[Opening Raw data section]

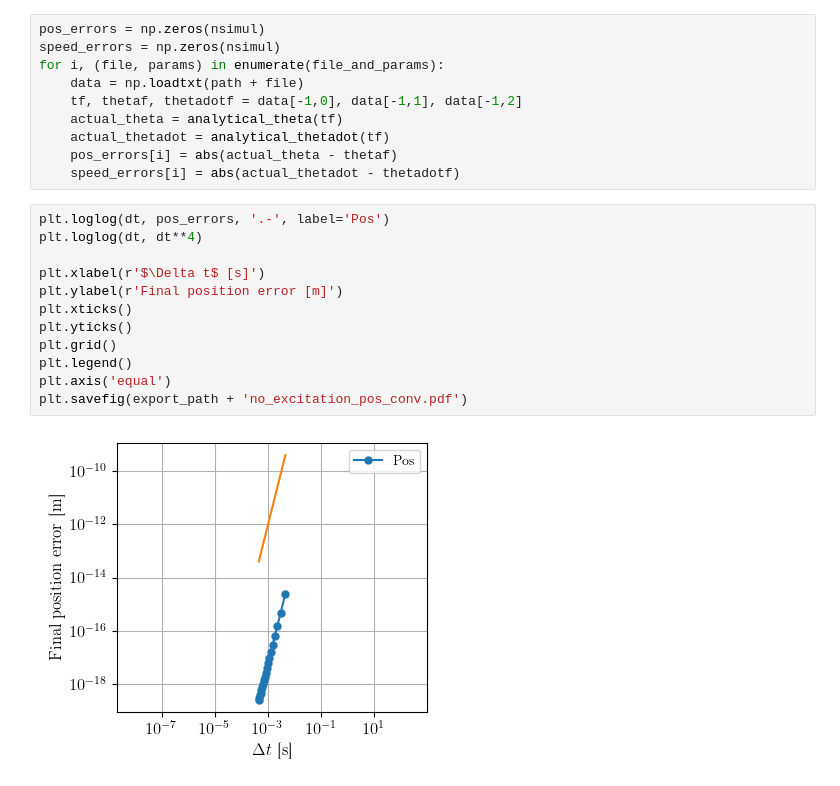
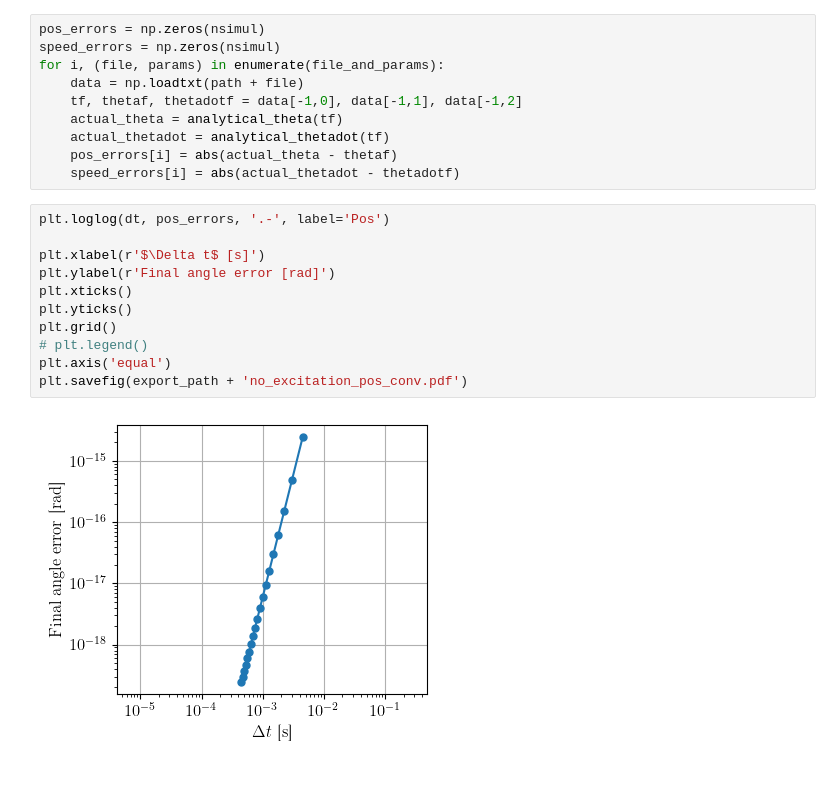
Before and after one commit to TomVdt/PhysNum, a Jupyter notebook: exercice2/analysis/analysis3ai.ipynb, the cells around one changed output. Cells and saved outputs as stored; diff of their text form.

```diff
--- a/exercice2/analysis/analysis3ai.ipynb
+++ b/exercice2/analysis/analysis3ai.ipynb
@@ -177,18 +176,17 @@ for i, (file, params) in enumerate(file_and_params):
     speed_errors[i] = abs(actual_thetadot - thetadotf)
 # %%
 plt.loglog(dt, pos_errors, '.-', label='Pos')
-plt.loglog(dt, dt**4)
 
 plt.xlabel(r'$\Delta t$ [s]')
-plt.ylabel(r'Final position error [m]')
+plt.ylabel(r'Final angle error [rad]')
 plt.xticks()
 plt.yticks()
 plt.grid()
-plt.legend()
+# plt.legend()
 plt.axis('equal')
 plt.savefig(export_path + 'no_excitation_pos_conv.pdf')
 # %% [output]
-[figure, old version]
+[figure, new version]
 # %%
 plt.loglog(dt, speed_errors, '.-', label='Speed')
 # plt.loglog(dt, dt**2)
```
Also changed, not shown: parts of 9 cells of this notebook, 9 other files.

[Closing Raw data section]
[Opening Raw data section]

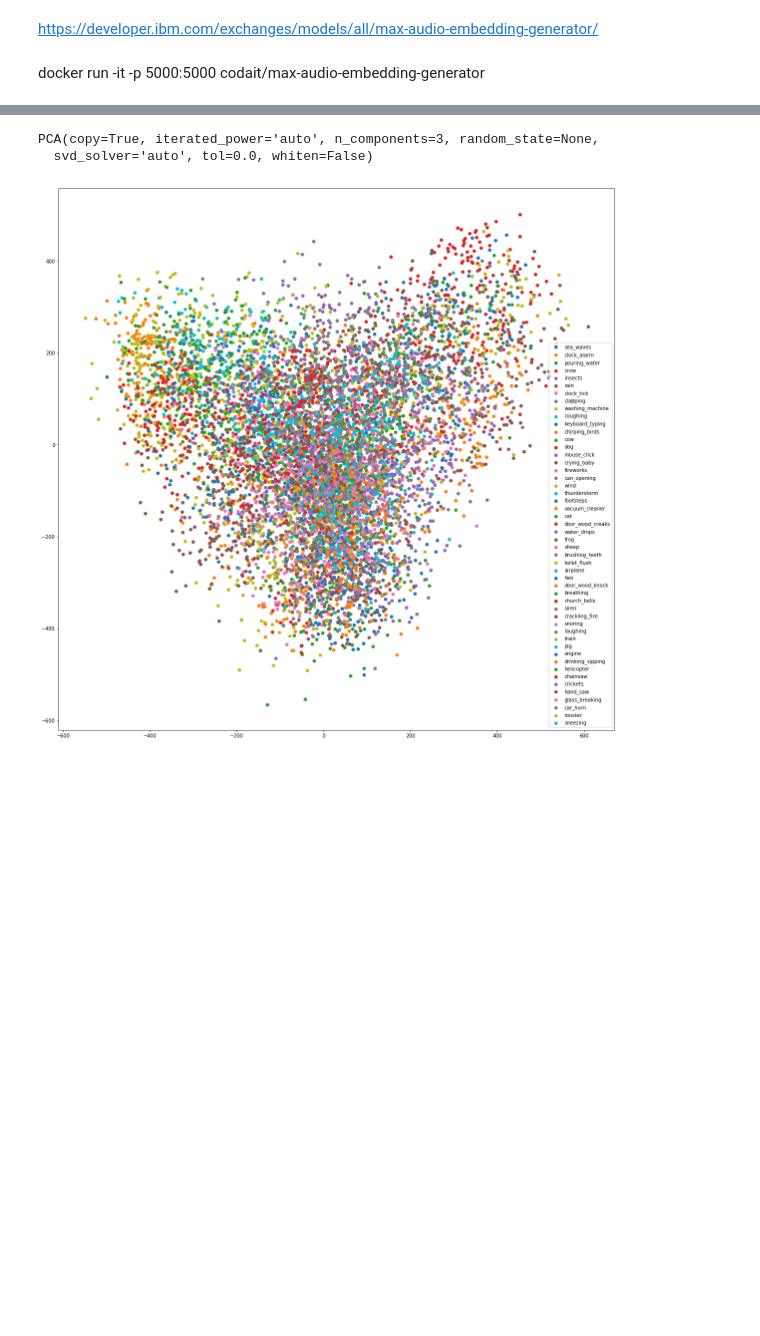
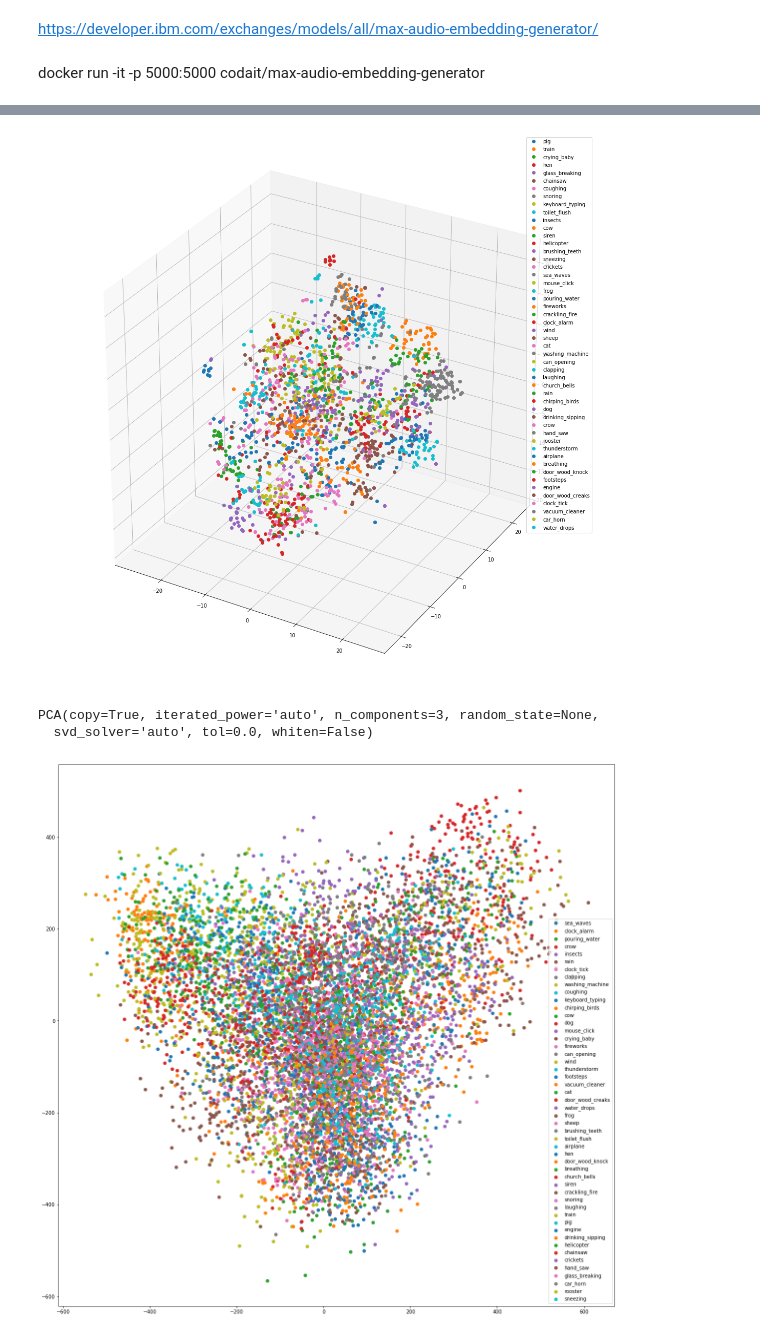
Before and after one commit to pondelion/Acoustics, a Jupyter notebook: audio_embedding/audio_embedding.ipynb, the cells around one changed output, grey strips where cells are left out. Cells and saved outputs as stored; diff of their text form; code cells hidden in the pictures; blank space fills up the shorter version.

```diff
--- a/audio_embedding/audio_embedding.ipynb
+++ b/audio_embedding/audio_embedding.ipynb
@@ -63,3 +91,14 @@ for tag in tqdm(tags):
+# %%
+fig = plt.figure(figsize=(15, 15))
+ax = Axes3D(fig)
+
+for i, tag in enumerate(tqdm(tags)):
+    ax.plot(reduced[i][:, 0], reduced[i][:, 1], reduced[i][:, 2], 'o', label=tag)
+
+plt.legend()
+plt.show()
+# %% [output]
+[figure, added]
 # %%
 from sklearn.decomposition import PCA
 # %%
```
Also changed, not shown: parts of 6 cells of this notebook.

[Closing Raw data section]

## Exercise directions:
Which lines contain "form"? Copy each of them from the listing.

## Solution for this task:
Before and after one commit to TomVdt/PhysNum, a Jupyter notebook: exercice2/analysis/analysis3ai.ipynb, the cells around one changed output. Cells and saved outputs as stored; diff of their text form.
Before and after one commit to pondelion/Acoustics, a Jupyter notebook: audio_embedding/audio_embedding.ipynb, the cells around one changed output, grey strips where cells are left out. Cells and saved outputs as stored; diff of their text form; code cells hidden in the pictures; blank space fills up the shorter version.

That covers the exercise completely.